AEP Innovation Policy Briefing Update

At the AEP Capitol Hill Briefing, “Policies to Foster Innovation in Education,” AEP unveiled its new policy brief that looks at the barriers to and opportunities for innovation in educational resources. Below are highlights from three of the featured speakers: Charlene Gaynor, CEO of AEP; Dr. Donald Pemberton, Director of the Lastinger Center for Learning, University of Florida; and Brad Thomas, Senior Education Policy Advisor, House Committee on Education & the Workforce.

Charlene Gaynor 

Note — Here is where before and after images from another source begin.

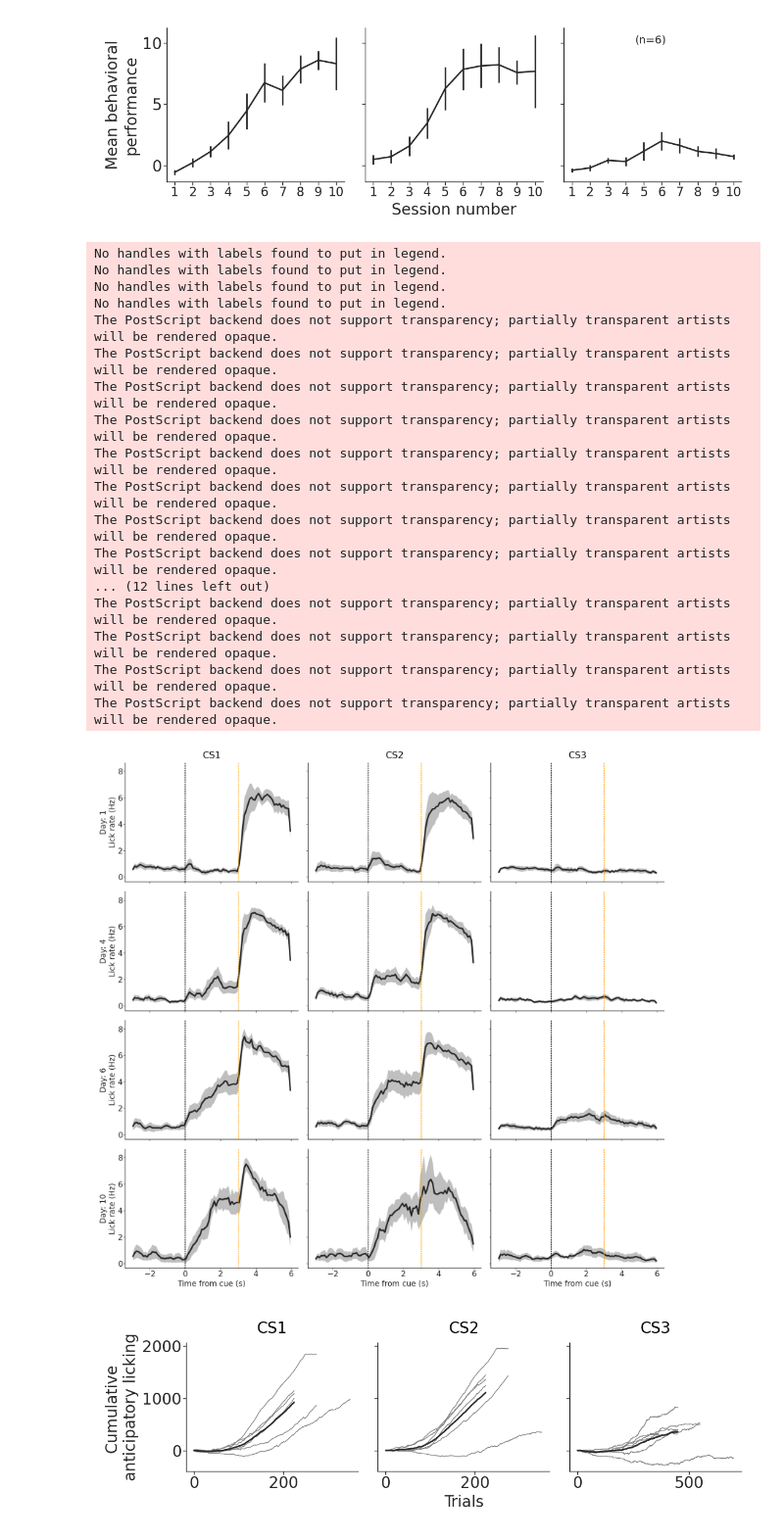
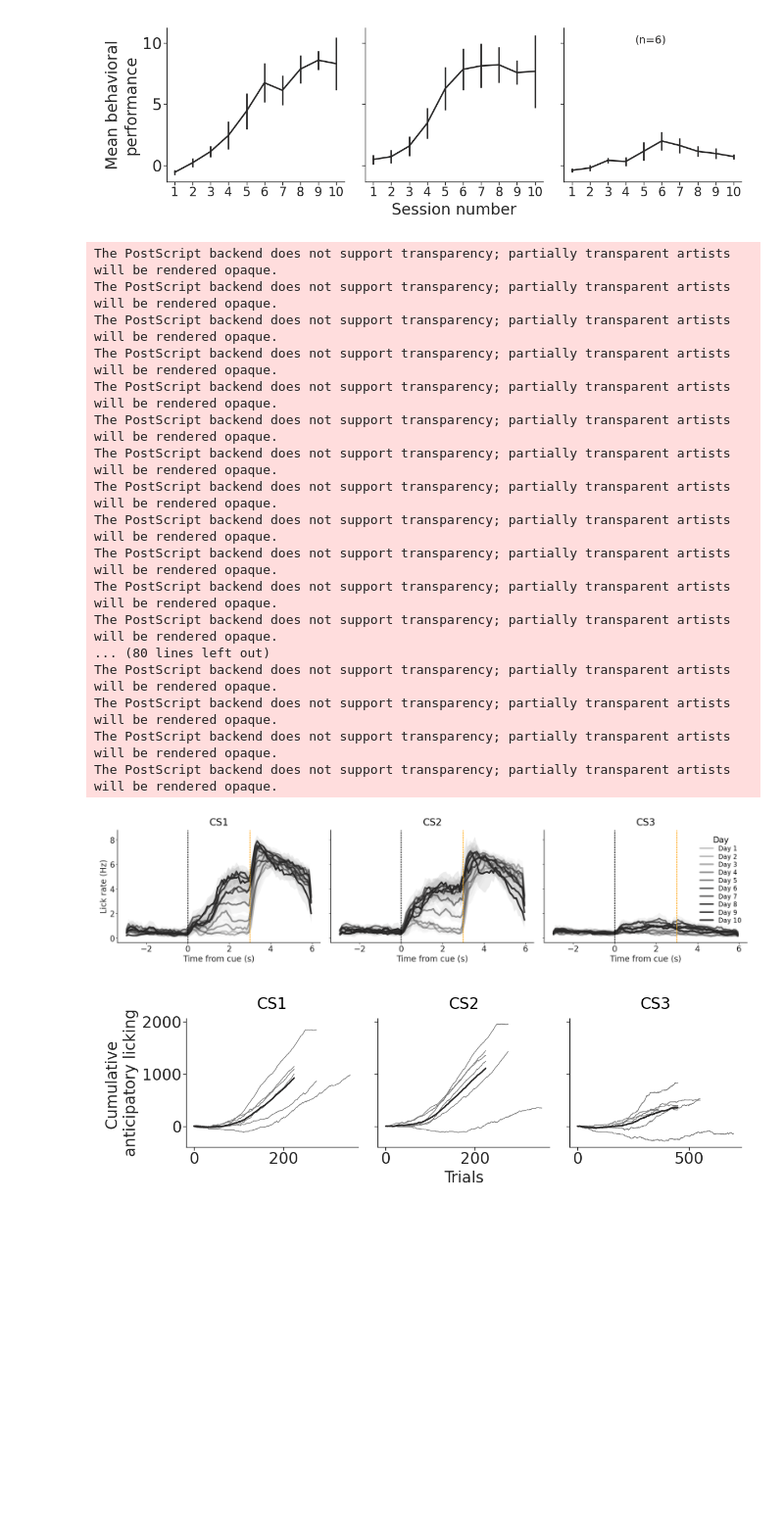
Before and after one commit to mkzhou00/s2p-analyzer, a Jupyter notebook: behavioral_data_analyzer.ipynb, the cells around one changed output. Shown at 98% size. Drawn from its saved outputs; the diff is of its cells as text; code cells hidden in the pictures; blank space fills up the shorter version.

Commit message:
update plots

```diff
--- a/behavioral_data_analyzer.ipynb
+++ b/behavioral_data_analyzer.ipynb
@@ -366,36 +353,36 @@ fig_learning_evolution.savefig(
 # %% [output]
 [figure]
 # %%
-fig_PSTH, _ = plot_ave_psth(
+fig_PSTH, _ = plot_ave_psth_overlay_days(
     psth,
     cue_types,
     colors=colors,
     row_mode="Day",
-    row_values=[1, 4, 6, 10],  # or None to infer
+    row_values=np.arange(1, num_days+1).tolist(),  # or None to infer
     smooth_bins=3,
 )
 fig_PSTH.savefig(
-        os.path.join(result_dir, "PSTH.eps"), format="eps"
+        os.path.join(result_dir, "PSTH_overlay.eps"), format="eps"
     )
 # %% [output]
-No handles with labels found to put in legend.
-No handles with labels found to put in legend.
-No handles with labels found to put in legend.
-No handles with labels found to put in legend.
 The PostScript backend does not support transparency; partially transparent artists will be rendered opaque.
 The PostScript backend does not support transparency; partially transparent artists will be rendered opaque.
 The PostScript backend does not support transparency; partially transparent artists will be rendered opaque.
 The PostScript backend does not support transparency; partially transparent artists will be rendered opaque.
 The PostScript backend does not support transparency; partially transparent artists will be rendered opaque.
 The PostScript backend does not support transparency; partially transparent artists will be rendered opaque.
 The PostScript backend does not support transparency; partially transparent artists will be rendered opaque.
 The PostScript backend does not support transparency; partially transparent artists will be rendered opaque.
-... (12 lines left out)
 The PostScript backend does not support transparency; partially transparent artists will be rendered opaque.
 The PostScript backend does not support transparency; partially transparent artists will be rendered opaque.
 The PostScript backend does not support transparency; partially transparent artists will be rendered opaque.
 The PostScript backend does not support transparency; partially transparent artists will be rendered opaque.
+... (80 lines left out)
+The PostScript backend does not support transparency; partially transparent artists will be rendered opaque.
+The PostScript backend does not support transparency; partially transparent artists will be rendered opaque.
+The PostScript backend does not support transparency; partially transparent artists will be rendered opaque.
+The PostScript backend does not support transparency; partially transparent artists will be rendered opaque.
-[figure, old version]
+[figure, new version]
 # %%
 cumdata = accumulative_lick_trial_by_trial(alldata, cue_types, numtrials, animals_to_remove=[])
 fig_cumlick = plot_cumlick_tbt(cumdata, cue_types, colors, num_days, numtrials)
```
Also changed, not shown: parts of 2 cells of this notebook, 3 other files.
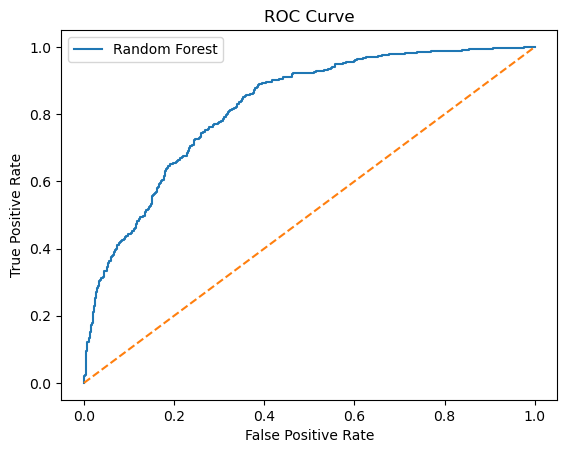
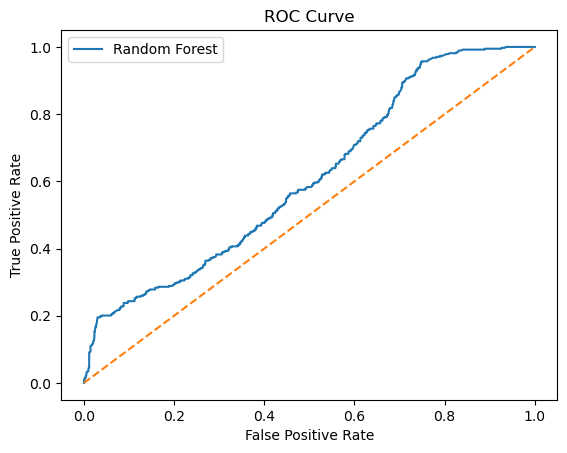
The change to this notebook cell's code, shown as a diff; its figure went from the first image to the second:
--- before
+++ after
@@ -9,4 +9,5 @@
 plt.title("ROC Curve")
 plt.legend()
+plt.savefig('images/roc_curve.png', dpi=300, bbox_inches='tight')
 plt.show()
 

Commit: Jupyter notebook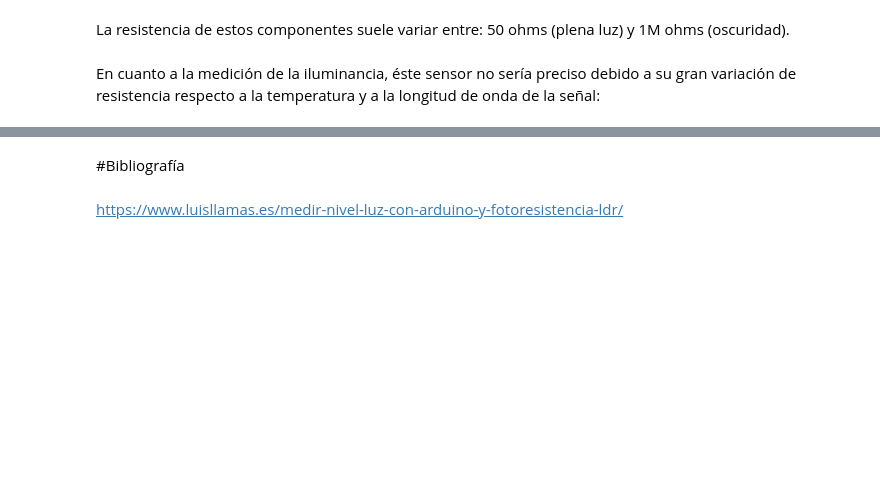
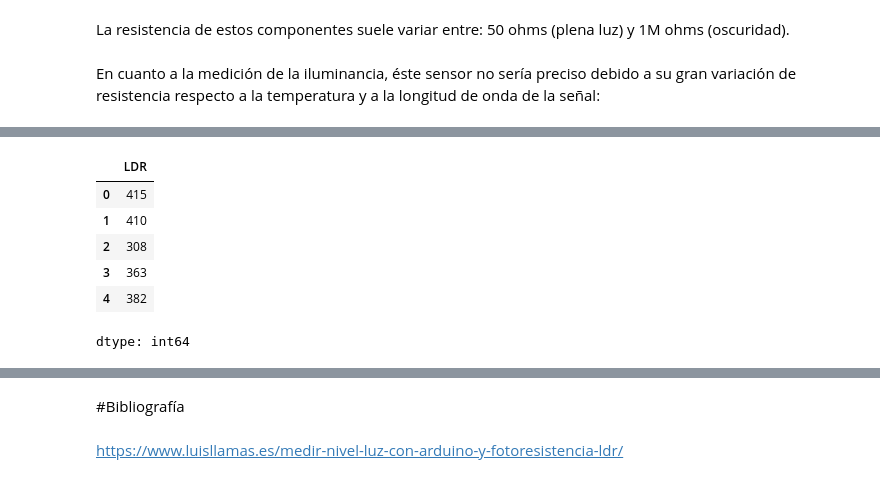
Before and after one commit to alex20022000/Signal_Processing_Project_Ciani-Dalle_Rive_Prieto, a Jupyter notebook: 01_Signal_Processing_Ciani+Dalle_Rive_Prieto.ipynb, the cells around one changed output, grey strips where cells are left out. Drawn from its saved outputs; the diff is of its cells as text; code cells hidden in the pictures; blank space fills up the shorter version.

```diff
--- a/01_Signal_Processing_Ciani+Dalle_Rive_Prieto.ipynb
+++ b/01_Signal_Processing_Ciani+Dalle_Rive_Prieto.ipynb
@@ -10,0 +87,11 @@ En cuanto a la medición de la iluminancia, éste sensor no sería preciso debid
+# %%
+ldr_data = data['LDR']
+ldr_data.head()
+# %% [output]
+|  | LDR |
+| 0 | 415 |
+| 1 | 410 |
+| 2 | 308 |
+| 3 | 363 |
+| 4 | 382 |
+dtype: int64
```
Also changed, not shown: parts of 7 cells of this notebook.
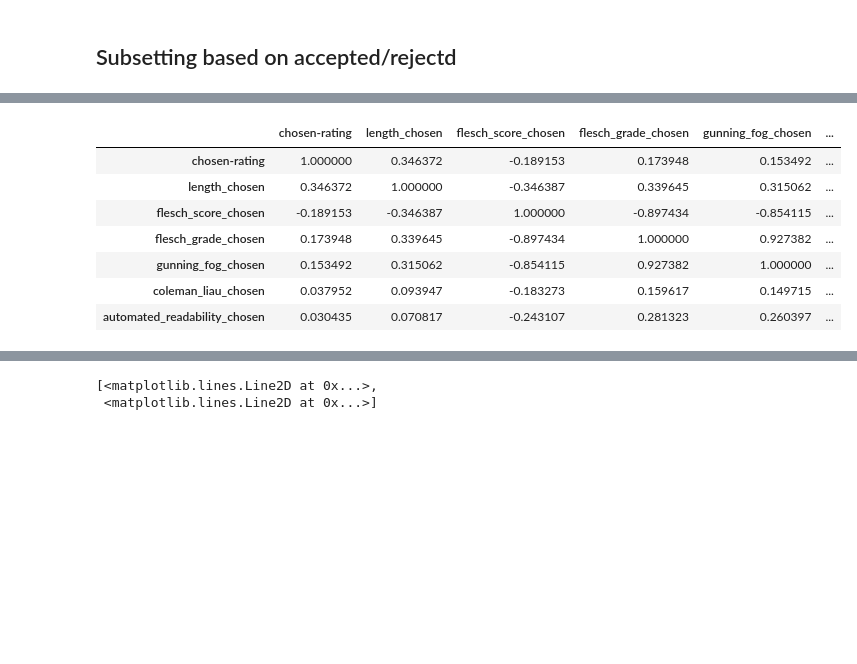
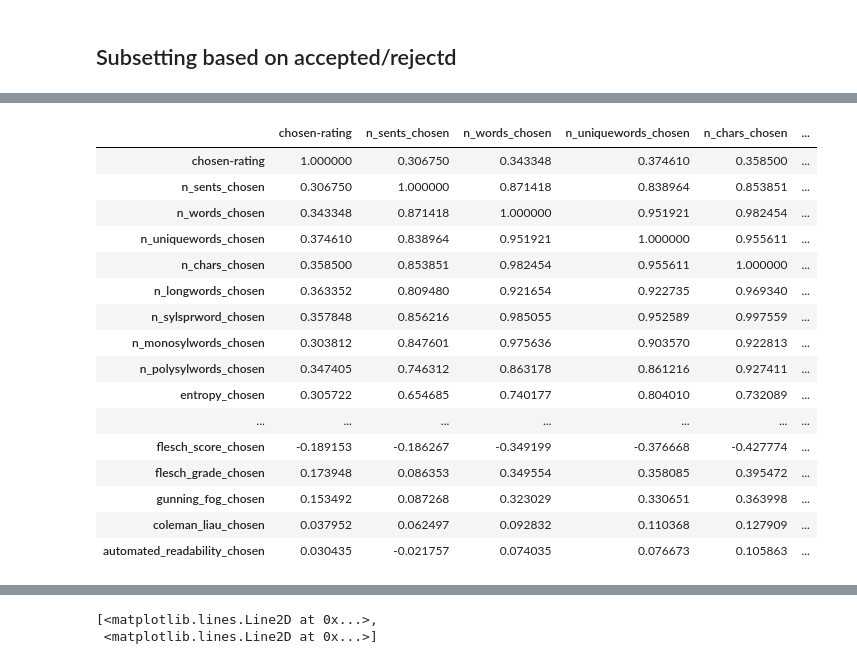
Before and after one commit to CEBangu/Ultra_Feedback, a Jupyter notebook: UF_analysis.ipynb, the cells around one changed output, grey strips where cells are left out. Saved outputs shown, nothing was run; the diff lists cells and outputs as text; code cells hidden in the pictures; blank space fills up the shorter version.

```diff
--- a/UF_analysis.ipynb
+++ b/UF_analysis.ipynb
@@ -48,0 +39,4 @@ df_clean['length_rejected'] = df_clean['rejected'].apply(lambda x: len(x.strip()
+# %%
+#Bringing in topics and docs
+topics = pd.read_csv("UF10k_mixedbread_topics.csv")
+docs = pd.read_csv("UF_mixedbread_docs.csv")
@@ -48,0 +49,5 @@ df_clean['length_rejected'] = df_clean['rejected'].apply(lambda x: len(x.strip()
+# %%
+# Merging to get all the data in one place
+docs_and_topics = docs.merge(topics.drop(columns=['doc_id', 'topic_id']), on='content')
+docs_and_topics = docs_and_topics.drop(columns=['term_id', 'doc_id']).rename(columns={'10': 'metadata', 'content': 'prompt'})
+df_clean = df_clean.merge(docs_and_topics, on='prompt')
@@ -89,0 +150,13 @@ accepted_only = df_clean.loc[:, ['source', 'chosen', 'chosen-rating', 'length_ch
+# %%
+df_clean.columns
+
+accepted_indexes = [0, 1, 2, 3, 8, 10, 12, 14, 16, 18, 20, 22, 24, 26, 28, 30, 32, 34, 36, 38, 40, 42, 44, 4, -1]
+rejected_indexes = [0, 1, 5, 6, 9, 11, 13, 15, 17, 19, 21, 23, 25, 27, 29, 31, 33, 35, 37, 39, 41, 43, 45, 7, -1]
+# %%
+accepted_cols_to_subset = [df_clean.columns[i] for i in accepted_indexes]
+rejected_cols_to_subset = [df_clean.columns[i] for i in rejected_indexes]
+
+
+
+rejected_only = df_clean.loc[:, rejected_cols_to_subset]
+accepted_only = df_clean.loc[:, accepted_cols_to_subset]
@@ -90,14 +179,23 @@ accepted_only = df_clean.loc[:, ['source', 'chosen', 'chosen-rating', 'length_ch
 # %%
-accepted_only_stats = accepted_only.iloc[:, 2:9]
+accepted_only_stats = accepted_only.iloc[:, 3:-2]
 
 corr = accepted_only_stats.corr()
-corr.style.background_gradient(cmap='coolwarm')
+corr.style.background_gradient(cmap='RdYlBu')
 # %% [output]
-|  | chosen-rating | length_chosen | flesch_score_chosen | flesch_grade_chosen | gunning_fog_chosen | ... |
-| chosen-rating | 1.000000 | 0.346372 | -0.189153 | 0.173948 | 0.153492 | ... |
-| length_chosen | 0.346372 | 1.000000 | -0.346387 | 0.339645 | 0.315062 | ... |
-| flesch_score_chosen | -0.189153 | -0.346387 | 1.000000 | -0.897434 | -0.854115 | ... |
-| flesch_grade_chosen | 0.173948 | 0.339645 | -0.897434 | 1.000000 | 0.927382 | ... |
-| gunning_fog_chosen | 0.153492 | 0.315062 | -0.854115 | 0.927382 | 1.000000 | ... |
-| coleman_liau_chosen | 0.037952 | 0.093947 | -0.183273 | 0.159617 | 0.149715 | ... |
-| automated_readability_chosen | 0.030435 | 0.070817 | -0.243107 | 0.281323 | 0.260397 | ... |
+|  | chosen-rating | n_sents_chosen | n_words_chosen | n_uniquewords_chosen | n_chars_chosen | ... |
+| chosen-rating | 1.000000 | 0.306750 | 0.343348 | 0.374610 | 0.358500 | ... |
+| n_sents_chosen | 0.306750 | 1.000000 | 0.871418 | 0.838964 | 0.853851 | ... |
+| n_words_chosen | 0.343348 | 0.871418 | 1.000000 | 0.951921 | 0.982454 | ... |
+| n_uniquewords_chosen | 0.374610 | 0.838964 | 0.951921 | 1.000000 | 0.955611 | ... |
+| n_chars_chosen | 0.358500 | 0.853851 | 0.982454 | 0.955611 | 1.000000 | ... |
+| n_longwords_chosen | 0.363352 | 0.809480 | 0.921654 | 0.922735 | 0.969340 | ... |
+| n_sylsprword_chosen | 0.357848 | 0.856216 | 0.985055 | 0.952589 | 0.997559 | ... |
+| n_monosylwords_chosen | 0.303812 | 0.847601 | 0.975636 | 0.903570 | 0.922813 | ... |
+| n_polysylwords_chosen | 0.347405 | 0.746312 | 0.863178 | 0.861216 | 0.927411 | ... |
+| entropy_chosen | 0.305722 | 0.654685 | 0.740177 | 0.804010 | 0.732089 | ... |
+| ... | ... | ... | ... | ... | ... | ... |
+| flesch_score_chosen | -0.189153 | -0.186267 | -0.349199 | -0.376668 | -0.427774 | ... |
+| flesch_grade_chosen | 0.173948 | 0.086353 | 0.349554 | 0.358085 | 0.395472 | ... |
+| gunning_fog_chosen | 0.153492 | 0.087268 | 0.323029 | 0.330651 | 0.363998 | ... |
+| coleman_liau_chosen | 0.037952 | 0.062497 | 0.092832 | 0.110368 | 0.127909 | ... |
+| automated_readability_chosen | 0.030435 | -0.021757 | 0.074035 | 0.076673 | 0.105863 | ... |
```
Also changed, not shown: parts of 19 cells of this notebook, 8 other files.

  • Many of AEP’s members are small publishers that specialize in specific areas of education like early childhood education, as well as large publishers that bring their resources to bear in an effort to promote innovation. What brings them together is an innovative spirit, a commitment to quality educational content, and a desire to improve student achievement for all of our nation’s children.
  • While AEP members have a strong role in promoting educational innovation, federal policies at times make the ability to innovate more difficult and fall short in their support of innovation.
  • In the policy brief, the first recommendation involves reversing some of the unintended consequences of federal evidence-based policies. Being evidence-based means undertaking the very expensive process of a random assignment experiment to show an impact of educational content. This threshold creates a huge opportunity cost for publishers. Often, publishers must choose between funding a rigorous evaluation and funding the development of the next innovation.
  • Accordingly AEP is asking that reforms to ESEA minimize these opportunity costs. AEP believes in upholding the evidence-based threshold, but is asking for equal access for publishers to governmental resources for evaluation. Government programs that fund evaluations, like the I3 grants, should be open to all developers of educational content that have an evaluation-ready innovation.
  • AEP is also asking for more clarity around the materials to which the evidence-based threshold applies.
  • Second, AEP members know that educational innovations are only as good as the teachers who implement them, so the organization strongly supports the nation’s teaching professionals and the policies that attract, retain, and reward high-quality teachers. AEP is asking that the ESEA policies encourage funding for mentoring and career-embedded professional development of early-career teachers.
  • Read the AEP policy brief, “Fostering Educational Innovation to Improve Student Achievement.”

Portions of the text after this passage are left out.